‘A statement that an employer was contemplating that it might take such action in the future…fall[s] short of making a statement that [the employer intends] to take that action come what may. There is a qualitative distinction between expressing a contemplation that something may happen in the future if a particular event or events do not occur, and asserting that the employer intends, in any event, to do something that will threaten the employee’s rights’.

Lessons for employers

Employers should not interpret this case as authority for the proposition that it will always be reasonable to demand a medical report and to foreshadow disciplinary action if the employee refuses to co-operate.

Although employers must consider the appropriateness on a case by case basis, it can be broadly said to be reasonable for an employer to require a medical report in the following circumstances:

  • The employee has been absent for an extended period of time and there is uncertainty about the likely duration of the absence, and the potential for the employee to return to work. For example, where the employee is not in regular contact with the employer and there are no updates being informally provided to indicate that the employee is improving and likely to be able to resume duties after the expiration of the current medical certificate; and

  • The employer requires further information beyond what has been supplied in the medical certificates in order to plan for the future of the business and to meet its work health and safety obligations. For example, where the employee, who performs manual labour, is off work for a physical injury and limited or no information is contained in the medical certificate as to whether the employee is returning to full fitness or at least a level allowing them to perform the inherent requirements of their position without risk to the health and safety of themselves and their co-workers; and 

  • The information requested by the employer goes no further than what is reasonably necessary for the employer to conduct business planning and meet its work health and safety obligations. A request for information which goes beyond what is strictly necessary may be a breach of the Privacy Act 1988 (Cth).

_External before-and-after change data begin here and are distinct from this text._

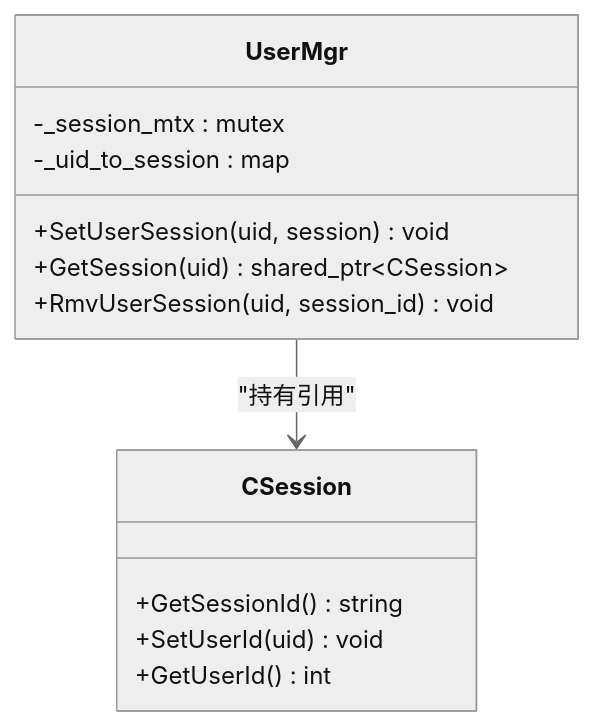
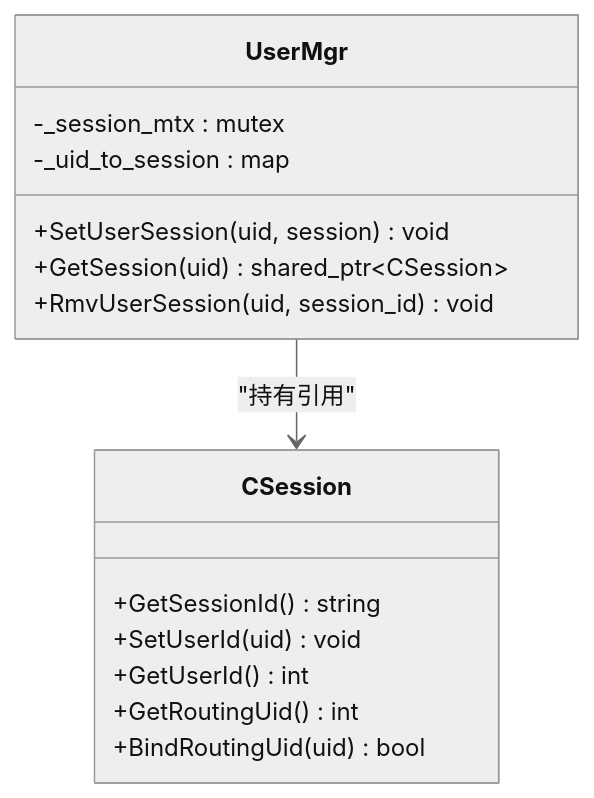
Before and after one commit to echo9923/mychatter: the sixth of 13 diagrams in .qoder/repowiki/zh/content/架构设计/微服务架构设计/ChatServer聊天核心服务/聊天逻辑系统.md, drawn with Mermaid (neutral theme). The commit also changed other lines of this file and 54 other files, not shown here.

````diff
--- a/.qoder/repowiki/zh/content/架构设计/微服务架构设计/ChatServer聊天核心服务/聊天逻辑系统.md
+++ b/.qoder/repowiki/zh/content/架构设计/微服务架构设计/ChatServer聊天核心服务/聊天逻辑系统.md
@@ -200,16 +320,18 @@
 ```mermaid
 classDiagram
 class UserMgr {
 +SetUserSession(uid, session) void
 +GetSession(uid) shared_ptr~CSession~
 +RmvUserSession(uid, session_id) void
 -_session_mtx : mutex
 -_uid_to_session : map<int, shared_ptr~CSession~>
 }
 class CSession {
 +GetSessionId() string
 +SetUserId(uid) void
 +GetUserId() int
++GetRoutingUid() int
++BindRoutingUid(uid) bool
 }
 UserMgr --> CSession : "持有引用"
 ```
````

It is also important for employers to be aware that certain workers’ compensation and associated legislation (for example s 232B of the Workers Compensation and Rehabilitation Act 2003 (Qld))5 preclude an employer from terminating a worker who has sustained a work related injury solely or mainly because the worker is not fit for employment as a result of that injury for a set period of time. This time period varies between three and twelve months, depending on the jurisdiction.

The threshold for requiring an employee to undergo a medical examination by a doctor of the employer’s nomination is higher, in the sense that an employer would need to establish that a report from the employee’s treating doctor is inadequate for some reason. Examples would be where an employee is relying on medical certification from a general practitioner and the employer is seeking a report from a specialist in the appropriate field; or where the treating doctor is not in receipt of certain information, knowledge or material, such as knowledge of the work and ergonomics of the work tasks in order to assess the worker’s functional capacity to return to performing those tasks.

Given that these circumstances need to be considered on a case by case basis and the risks of discrimination, bullying/harassment and compliance complaints, it is recommended that employers considering the proactive management of a worker absent through injury or illness consult with their trusted legal advisors so that the process can be appropriately managed and the risks of litigation and liability can be minimised.